*What you will do:*
Scan the listing below for the word "upon" and copy every line that has it.

*Data shown:*
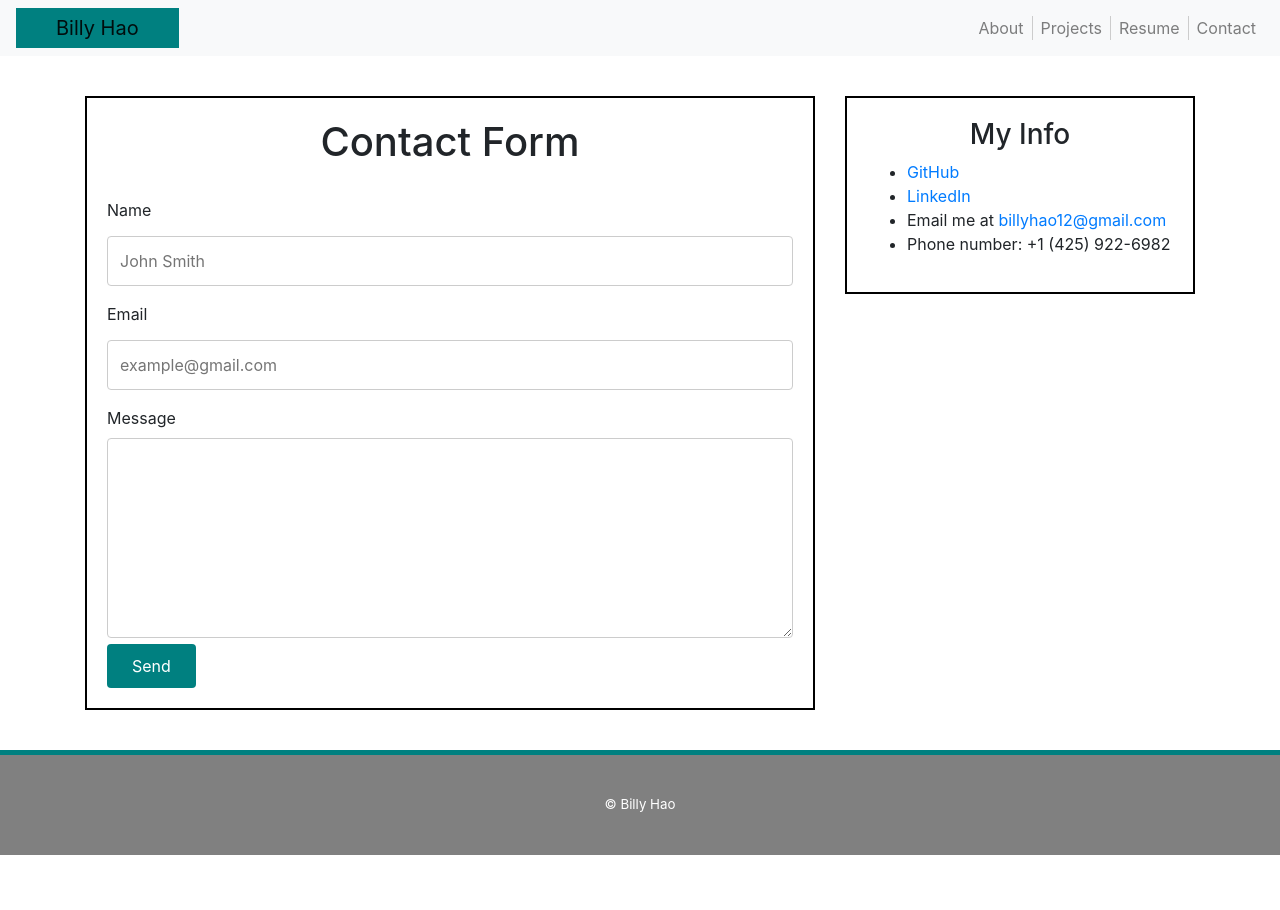
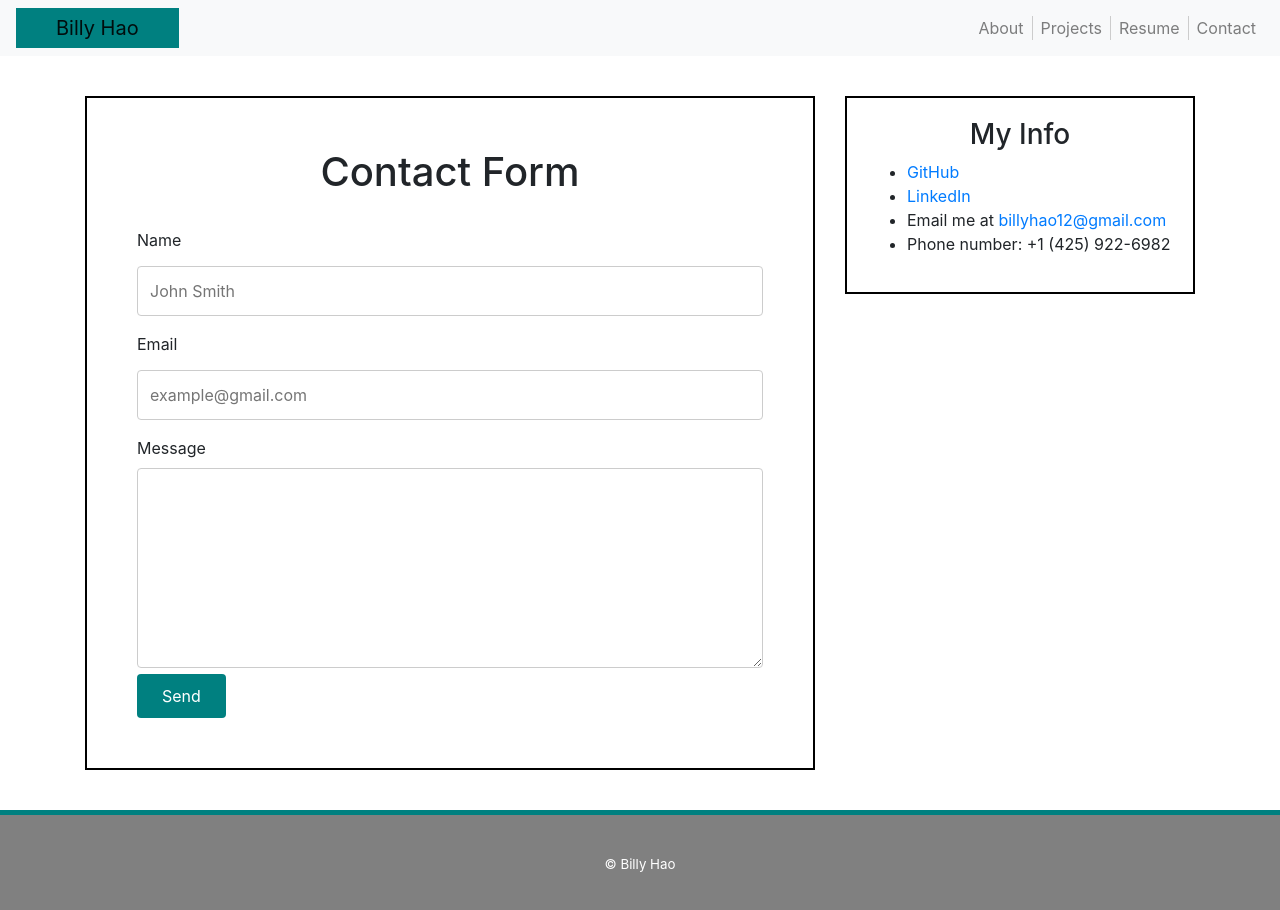
Before and after one commit to billyhao12/react-portfolio, a React (Create React App) app: page /contact in a window 1280 px wide. Shown: the top 910 px of the page. Before the commit the page ends 855 px from the top, so only its background shows below. Built offline with nearby package versions, Linux system fonts and the light colour scheme.

Commit message:
adjust padding of boxes

```diff
--- a/src/index.css
+++ b/src/index.css
@@ -19,6 +19,12 @@ code {
 
 .box {
   background-color: #FFF;
+  padding: 50px;
+  border: solid black 2px;
+}
+
+.infoBox {
+  background-color: #FFF;
   padding: 20px;
   border: solid black 2px;
 }
--- a/src/pages/Contact/index.js
+++ b/src/pages/Contact/index.js
@@ -43,7 +43,7 @@ function Contact({ className }) {
                 </Col>
 
                 <Col lg={4}>
-                    <div className="box">
+                    <div className="infoBox">
                         <h3>My Info</h3>
                         <ul>
                             <li><a href="https://github.com/billyhao12">GitHub</a></li>
```
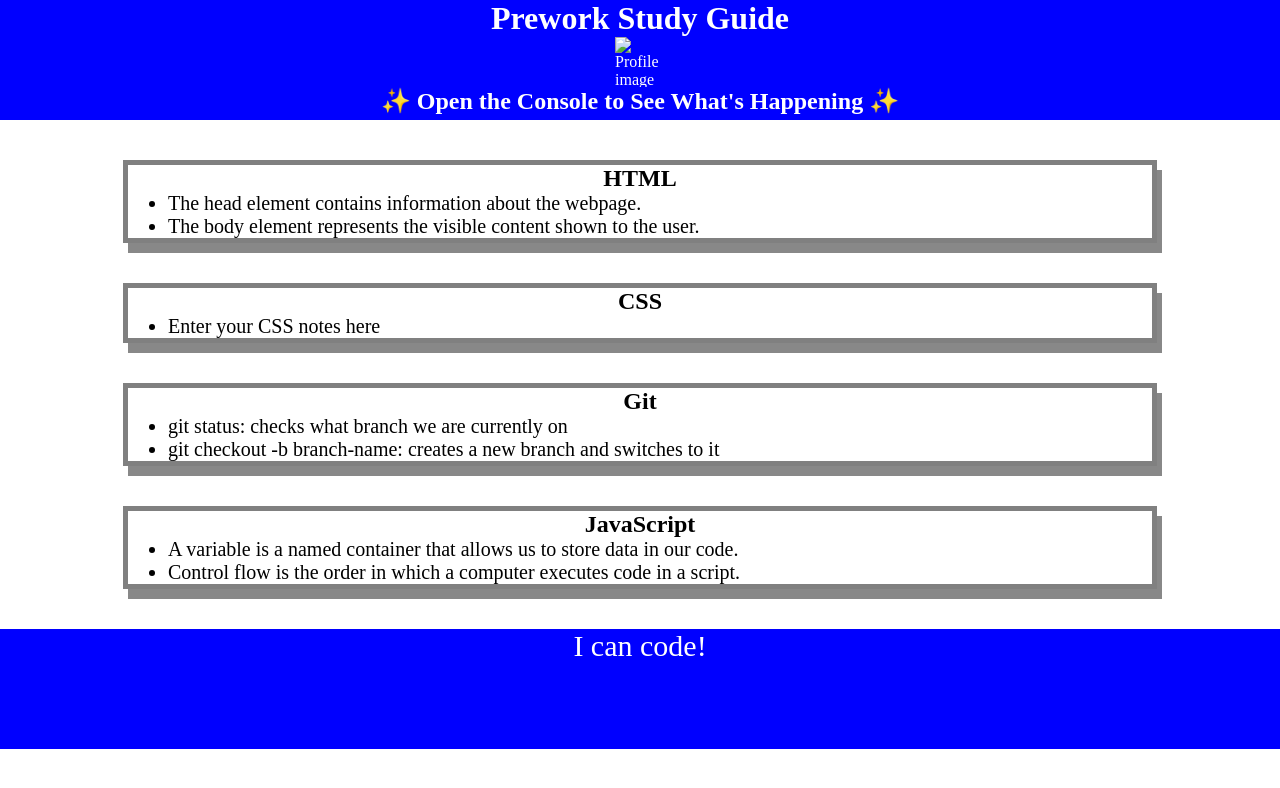
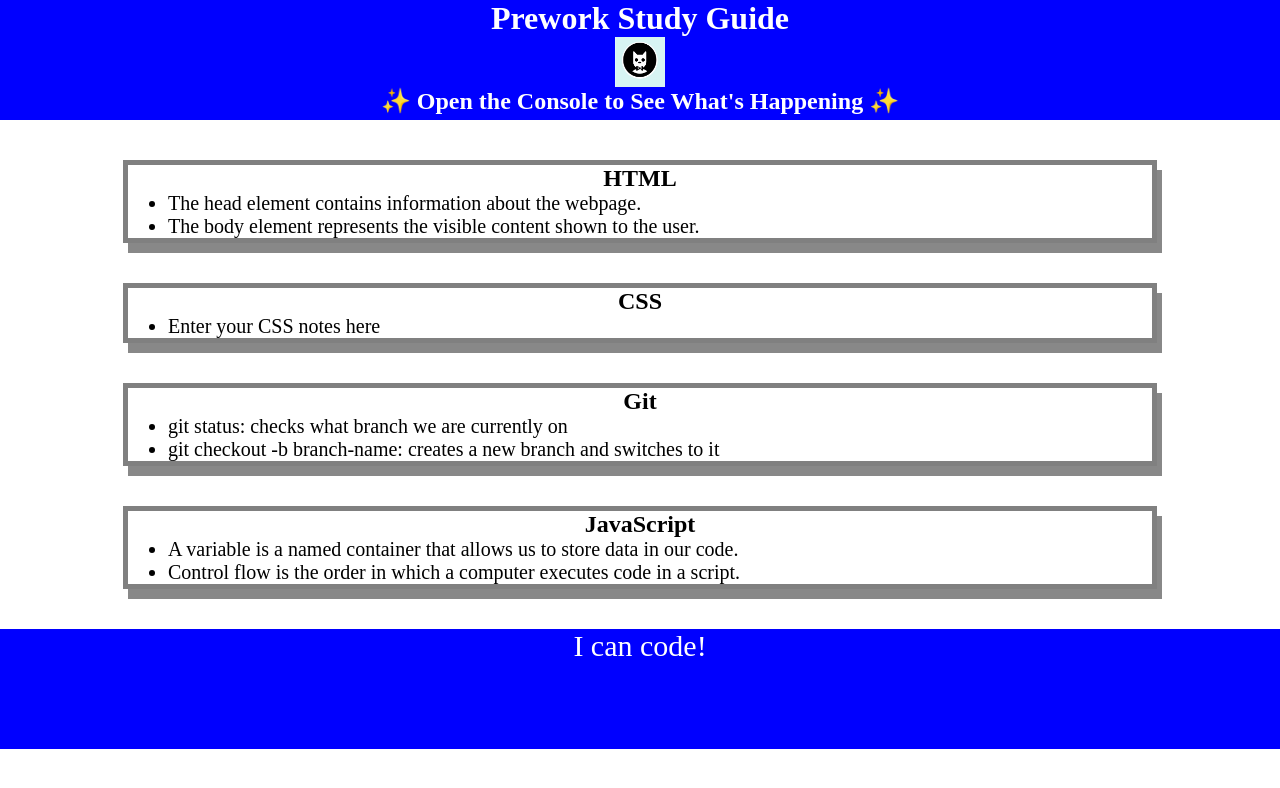
Before and after one commit to paullsshin/prework-study-guide, a plain HTML site: page prework-study-guide/index.html in a window 1280 px wide. Drawn offline with Linux system fonts and the light colour scheme.

Commit message:
fixed link to cat image

```diff
--- a/prework-study-guide/index.html
+++ b/prework-study-guide/index.html
@@ -11,7 +11,7 @@
   <body>
     <header id="top">
       <h1>Prework Study Guide</h1>
-      <img src="./assets/bowtie-cat.png" alt="Profile image of cat wearing a bow tie." />
+      <img src="./assets/images/bowtie-cat.png" alt="Profile image of cat wearing a bow tie." />
       <h2>✨ Open the Console to See What's Happening ✨</h2>
     </header>
 
```
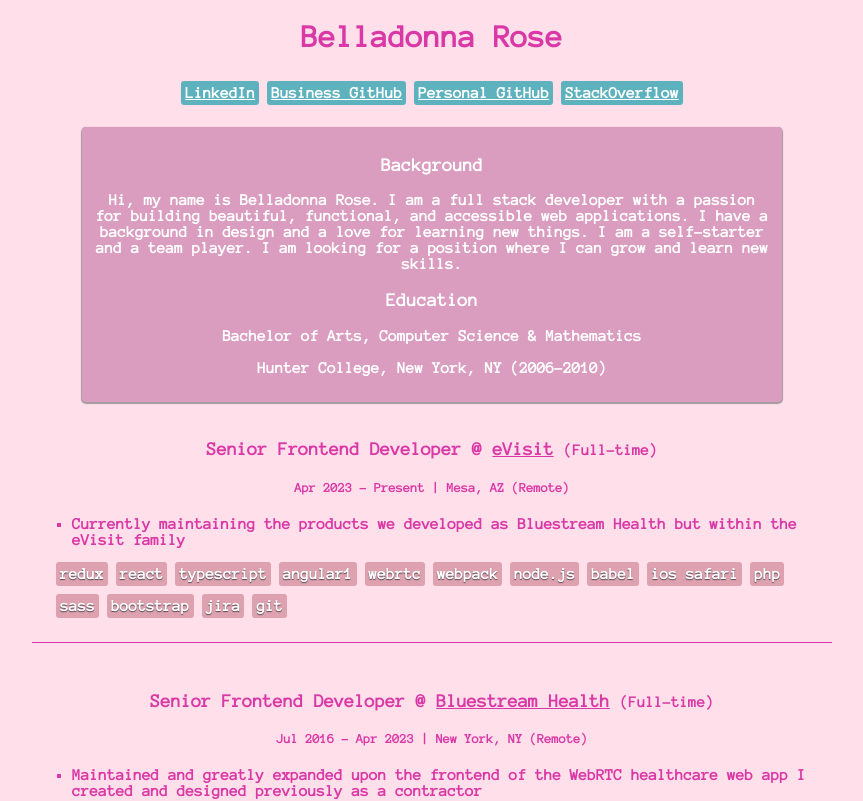
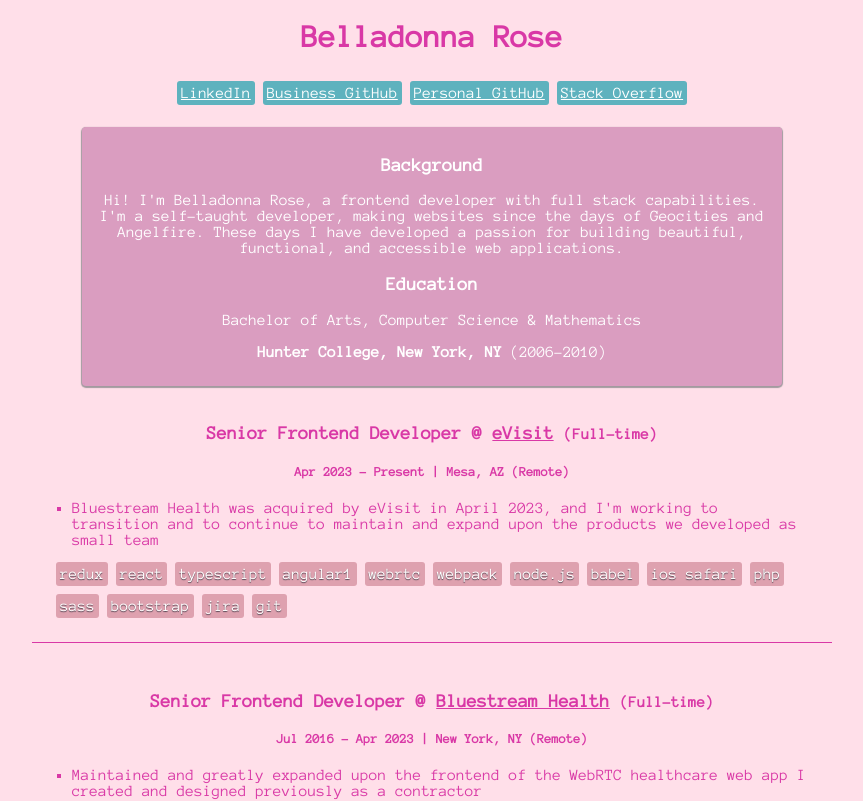
Before and after one commit to littlebigbot/belladonnarose, a React (Create React App) app: page /#/resume in a window 1280 px wide. Shown: the top 801 px of the page, without its empty margins (208-1071 px from the left). Built offline with nearby package versions, Linux system fonts and the light colour scheme.

Commit message:
a bit more polish

```diff
--- a/src/Resume/index.tsx
+++ b/src/Resume/index.tsx
@@ -35,7 +35,7 @@
             rel="noreferrer"
             target="_blank"
           >
-            StackOverflow
+            Stack Overflow
           </a>
         </li>
       </ul>
@@ -43,11 +43,10 @@
       <div className={styles.summary}>
         <h3>Background</h3>
         <p>
-          Hi, my name is Belladonna Rose. I am a full stack developer with a passion for
-          building beautiful, functional, and accessible web applications. I have a
-          background in design and a love for learning new things. I am a self-starter and
-          a team player. I am looking for a position where I can grow and learn new
-          skills.
+          Hi! I&apos;m Belladonna Rose, a frontend developer with full stack capabilities.
+          I&apos;m a self-taught developer, making websites since the days of Geocities
+          and Angelfire. These days I have developed a passion for building beautiful,
+          functional, and accessible web applications.
         </p>
         <h3>Education</h3>
         <p>Bachelor of Arts, Computer Science & Mathematics</p>
--- a/src/Resume/jobs.json
+++ b/src/Resume/jobs.json
@@ -7,7 +7,7 @@
     "start": "2023-04-01",
     "end": "current",
     "details": [
-      "Currently maintaining the products we developed as Bluestream Health but within the eVisit family"
+      "Bluestream Health was acquired by eVisit in April 2023, and I'm working to transition and to continue to maintain and expand upon the products we developed as small team"
     ],
     "tags": [
       "redux",
@@ -37,7 +37,8 @@
     "details": [
       "Maintained and greatly expanded upon the frontend of the WebRTC healthcare web app I created and designed previously as a contractor",
       "Sole frontend developer for 5 years, I've been an integral part of the creation and implementation of new features, while maintaining compatibility across many different browsers and platforms",
-      "Architected migration from Angular 1 to React.js and Typescript, with a focus on easily expanding upon the existing feature set for myself and other developers while enforcing best practices and creating dozens of utilities for other developers to utilize"
+      "Architected migration from Angular 1 to React.js and Typescript, with a focus on easily expanding upon the existing feature set for myself and other developers while enforcing best practices and creating dozens of utilities for other developers to utilize",
+      "Developed the frontend for a highly configurable patient front door allowing us to address the needs of a wide variety of client needs"
     ],
     "tags": [
       "redux",
@@ -68,7 +69,7 @@
       "Quickly picked up React.js and focused on improving code and design quality across multiple apps. Enhanced graphing and reduced loads of technical debt while adding new features."
     ],
     "tags": ["react", "node.js", "d3.js", "sass", "git"],
-    "url": "https://www.poweredbyelevation.com/curb-energy-monitoring"
+    "url": "https://www.linkedin.com/company/curb/"
   },
   {
     "title": "Frontend Developer / Designer",
--- a/src/index.scss
+++ b/src/index.scss
@@ -5,7 +5,6 @@
   -moz-osx-font-smoothing: grayscale;
   background: rgb(255 223 233);
   color: rgb(215 46 162 / 94%);
-  font-weight: bold;
 }
 
 a {
@@ -18,7 +17,7 @@
 }
 
 strong {
-  font-weight: 600;
+  font-weight: 700;
 }
 
 @keyframes borderPulse {
```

*Solution for this problem:*
+      "Bluestream Health was acquired by eVisit in April 2023, and I'm working to transition and to continue to maintain and expand upon the products we developed as small team"
       "Maintained and greatly expanded upon the frontend of the WebRTC healthcare web app I created and designed previously as a contractor",
-      "Architected migration from Angular 1 to React.js and Typescript, with a focus on easily expanding upon the existing feature set for myself and other developers while enforcing best practices and creating dozens of utilities for other developers to utilize"
+      "Architected migration from Angular 1 to React.js and Typescript, with a focus on easily expanding upon the existing feature set for myself and other developers while enforcing best practices and creating dozens of utilities for other developers to utilize",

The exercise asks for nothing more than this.